“If we are going to solve our energy problems we’ve got to think long term. It’s time for us to be serious about investing in alternative energy. It’s time for us to get serious about raising fuel efficiency standards on cars. It’s time that the entire country learn from what’s happening right here in Portland with mass transit and bicycle lanes and funding alternative means of transportation. That’s the kind of solution that we need for America.”

More on transportation has a very good and succinct summary of the president-elect’s views on transportation issues, drawn from various campaign statements, papers, and press reports.  It includes the following:

  • Obama’s position paper on urban policy includes plans to create a White House Office on Urban Policy, facilitate funding for strengthening urban infrastructure, restore funding for public works projects, and re-evaluate the transportation funding process with an eye toward smart growth.
  • Obama has favored continued government funding for Amtrak, which constantly comes under attack from opponents of subsidies for transit (never mind that the same politicos continue to support subsidies for highway expansion).
  • Obama wants to require states to create more bike lanes and pedestrian-friendly roads. He also proposes government funding to encourage the development of pedestrian-friendly infrastructure. The president-elect’s views are outlined in his fact sheet on transportation.

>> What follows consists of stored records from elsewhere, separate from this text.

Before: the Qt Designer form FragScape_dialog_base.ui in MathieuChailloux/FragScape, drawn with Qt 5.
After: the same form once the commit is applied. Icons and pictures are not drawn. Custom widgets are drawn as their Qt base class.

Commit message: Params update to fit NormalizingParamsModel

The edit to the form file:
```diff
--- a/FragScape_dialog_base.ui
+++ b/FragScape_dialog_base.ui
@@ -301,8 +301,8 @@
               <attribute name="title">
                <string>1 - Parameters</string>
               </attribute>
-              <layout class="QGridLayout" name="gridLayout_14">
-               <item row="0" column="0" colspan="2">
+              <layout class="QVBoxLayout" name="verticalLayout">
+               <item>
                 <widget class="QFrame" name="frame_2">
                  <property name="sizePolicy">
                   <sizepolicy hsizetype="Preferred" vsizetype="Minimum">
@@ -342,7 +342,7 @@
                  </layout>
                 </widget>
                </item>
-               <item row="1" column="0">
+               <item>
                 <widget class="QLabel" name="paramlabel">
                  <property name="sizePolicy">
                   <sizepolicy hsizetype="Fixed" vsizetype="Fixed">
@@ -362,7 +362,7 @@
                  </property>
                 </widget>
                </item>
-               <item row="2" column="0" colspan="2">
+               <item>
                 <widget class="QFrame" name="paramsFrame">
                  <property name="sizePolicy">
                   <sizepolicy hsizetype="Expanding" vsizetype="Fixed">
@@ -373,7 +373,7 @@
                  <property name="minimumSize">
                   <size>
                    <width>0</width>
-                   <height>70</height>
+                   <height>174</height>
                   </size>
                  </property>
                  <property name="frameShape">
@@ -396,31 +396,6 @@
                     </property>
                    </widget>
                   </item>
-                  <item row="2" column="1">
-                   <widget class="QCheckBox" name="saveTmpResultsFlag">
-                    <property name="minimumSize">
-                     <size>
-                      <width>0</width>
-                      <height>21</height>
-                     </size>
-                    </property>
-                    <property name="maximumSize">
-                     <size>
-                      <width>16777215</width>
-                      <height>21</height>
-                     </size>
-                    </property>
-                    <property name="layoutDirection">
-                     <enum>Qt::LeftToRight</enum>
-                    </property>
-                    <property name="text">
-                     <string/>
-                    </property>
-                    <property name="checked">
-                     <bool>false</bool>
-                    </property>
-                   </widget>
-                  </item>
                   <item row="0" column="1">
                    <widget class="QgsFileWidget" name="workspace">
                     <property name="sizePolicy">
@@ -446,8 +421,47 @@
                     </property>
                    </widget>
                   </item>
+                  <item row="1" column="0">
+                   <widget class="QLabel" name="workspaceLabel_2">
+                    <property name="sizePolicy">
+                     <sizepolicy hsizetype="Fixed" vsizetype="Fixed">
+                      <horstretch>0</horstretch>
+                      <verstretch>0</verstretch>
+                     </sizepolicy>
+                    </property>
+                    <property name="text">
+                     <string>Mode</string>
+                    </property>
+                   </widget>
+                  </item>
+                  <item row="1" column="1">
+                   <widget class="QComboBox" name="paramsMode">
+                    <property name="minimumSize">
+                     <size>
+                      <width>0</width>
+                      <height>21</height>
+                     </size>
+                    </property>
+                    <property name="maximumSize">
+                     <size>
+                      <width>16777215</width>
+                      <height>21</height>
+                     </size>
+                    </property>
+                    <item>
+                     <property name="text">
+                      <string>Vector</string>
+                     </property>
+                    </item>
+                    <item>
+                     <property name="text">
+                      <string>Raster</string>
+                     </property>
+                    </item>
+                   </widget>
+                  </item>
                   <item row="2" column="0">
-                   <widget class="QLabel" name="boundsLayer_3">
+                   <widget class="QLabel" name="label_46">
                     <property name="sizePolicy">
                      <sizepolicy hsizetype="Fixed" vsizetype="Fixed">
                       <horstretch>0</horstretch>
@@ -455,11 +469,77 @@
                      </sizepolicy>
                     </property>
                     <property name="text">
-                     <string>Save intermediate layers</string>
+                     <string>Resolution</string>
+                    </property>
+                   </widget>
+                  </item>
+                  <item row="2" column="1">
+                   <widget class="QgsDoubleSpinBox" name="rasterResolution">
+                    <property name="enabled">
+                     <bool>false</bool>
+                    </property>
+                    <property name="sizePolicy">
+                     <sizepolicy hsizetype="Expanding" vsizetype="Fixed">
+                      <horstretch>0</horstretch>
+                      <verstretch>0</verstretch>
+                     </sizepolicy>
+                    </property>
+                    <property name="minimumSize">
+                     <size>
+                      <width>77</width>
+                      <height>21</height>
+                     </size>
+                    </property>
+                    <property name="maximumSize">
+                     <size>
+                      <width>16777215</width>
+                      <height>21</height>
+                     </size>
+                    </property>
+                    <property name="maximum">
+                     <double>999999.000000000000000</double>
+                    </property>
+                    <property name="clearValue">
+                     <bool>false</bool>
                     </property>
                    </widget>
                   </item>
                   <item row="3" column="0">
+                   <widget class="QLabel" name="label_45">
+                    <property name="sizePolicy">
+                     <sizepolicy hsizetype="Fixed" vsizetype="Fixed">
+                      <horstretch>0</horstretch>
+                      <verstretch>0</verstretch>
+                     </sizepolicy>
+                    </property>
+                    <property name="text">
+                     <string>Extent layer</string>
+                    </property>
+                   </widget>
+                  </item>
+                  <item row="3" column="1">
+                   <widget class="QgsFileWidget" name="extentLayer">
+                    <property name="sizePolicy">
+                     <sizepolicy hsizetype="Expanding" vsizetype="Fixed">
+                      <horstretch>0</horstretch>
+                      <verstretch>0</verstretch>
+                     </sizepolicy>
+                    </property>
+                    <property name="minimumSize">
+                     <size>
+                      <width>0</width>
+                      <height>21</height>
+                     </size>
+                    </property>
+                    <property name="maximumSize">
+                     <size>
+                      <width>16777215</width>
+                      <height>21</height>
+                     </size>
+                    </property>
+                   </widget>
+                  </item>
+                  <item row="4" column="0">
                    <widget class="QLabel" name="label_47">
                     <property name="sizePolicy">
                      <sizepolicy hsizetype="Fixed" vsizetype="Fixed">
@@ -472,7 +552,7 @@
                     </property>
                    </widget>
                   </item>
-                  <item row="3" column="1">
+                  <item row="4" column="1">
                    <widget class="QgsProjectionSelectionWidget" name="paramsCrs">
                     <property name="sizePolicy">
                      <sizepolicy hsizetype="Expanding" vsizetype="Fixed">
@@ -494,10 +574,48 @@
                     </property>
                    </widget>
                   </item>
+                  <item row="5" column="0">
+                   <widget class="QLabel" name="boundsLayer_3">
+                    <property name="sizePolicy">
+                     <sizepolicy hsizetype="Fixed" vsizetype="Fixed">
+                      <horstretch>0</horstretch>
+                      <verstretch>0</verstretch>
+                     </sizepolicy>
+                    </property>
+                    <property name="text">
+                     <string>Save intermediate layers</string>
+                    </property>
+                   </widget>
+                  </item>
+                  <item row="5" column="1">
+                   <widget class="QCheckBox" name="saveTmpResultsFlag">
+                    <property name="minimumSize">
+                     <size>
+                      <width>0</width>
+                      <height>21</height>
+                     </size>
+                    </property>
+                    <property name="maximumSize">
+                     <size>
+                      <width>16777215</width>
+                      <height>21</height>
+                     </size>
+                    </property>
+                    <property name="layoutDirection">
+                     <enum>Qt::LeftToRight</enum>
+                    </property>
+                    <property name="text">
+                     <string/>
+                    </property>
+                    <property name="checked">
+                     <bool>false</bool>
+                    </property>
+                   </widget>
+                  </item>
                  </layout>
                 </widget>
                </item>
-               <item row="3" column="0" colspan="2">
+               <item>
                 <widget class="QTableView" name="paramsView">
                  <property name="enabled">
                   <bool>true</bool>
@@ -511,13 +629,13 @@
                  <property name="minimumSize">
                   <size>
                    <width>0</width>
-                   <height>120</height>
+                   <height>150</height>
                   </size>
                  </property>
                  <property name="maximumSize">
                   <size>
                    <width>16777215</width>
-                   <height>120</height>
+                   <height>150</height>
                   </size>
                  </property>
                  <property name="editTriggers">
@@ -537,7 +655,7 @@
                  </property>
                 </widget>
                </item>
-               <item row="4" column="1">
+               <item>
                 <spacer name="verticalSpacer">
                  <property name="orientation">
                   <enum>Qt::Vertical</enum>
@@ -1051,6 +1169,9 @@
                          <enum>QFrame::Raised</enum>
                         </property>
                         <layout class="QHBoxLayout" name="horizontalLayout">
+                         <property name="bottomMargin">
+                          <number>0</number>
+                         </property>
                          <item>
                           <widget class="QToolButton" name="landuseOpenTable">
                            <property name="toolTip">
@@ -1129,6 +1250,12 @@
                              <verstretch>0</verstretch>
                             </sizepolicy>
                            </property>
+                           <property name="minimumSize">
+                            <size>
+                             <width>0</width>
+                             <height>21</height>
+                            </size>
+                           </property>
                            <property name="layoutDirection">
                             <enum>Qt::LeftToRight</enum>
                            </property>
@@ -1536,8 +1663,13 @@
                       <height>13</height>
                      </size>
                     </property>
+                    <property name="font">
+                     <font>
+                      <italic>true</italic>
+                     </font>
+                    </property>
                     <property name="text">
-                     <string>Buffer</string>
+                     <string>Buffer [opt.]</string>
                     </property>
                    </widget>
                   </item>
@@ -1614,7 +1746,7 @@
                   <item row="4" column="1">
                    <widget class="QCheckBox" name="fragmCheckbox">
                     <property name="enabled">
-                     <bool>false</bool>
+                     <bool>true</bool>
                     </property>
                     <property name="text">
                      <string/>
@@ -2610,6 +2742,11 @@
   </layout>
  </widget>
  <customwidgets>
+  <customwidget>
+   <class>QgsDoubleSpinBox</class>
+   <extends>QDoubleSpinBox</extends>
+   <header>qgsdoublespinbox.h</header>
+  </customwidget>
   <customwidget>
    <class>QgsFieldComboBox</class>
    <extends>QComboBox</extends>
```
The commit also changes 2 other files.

(As a non-partisan organization, NRDC does not endorse candidates.  But, now that we know who will be taking office on January 20, we can begin to look forward, at the environmental implications of the voters’ decisions.)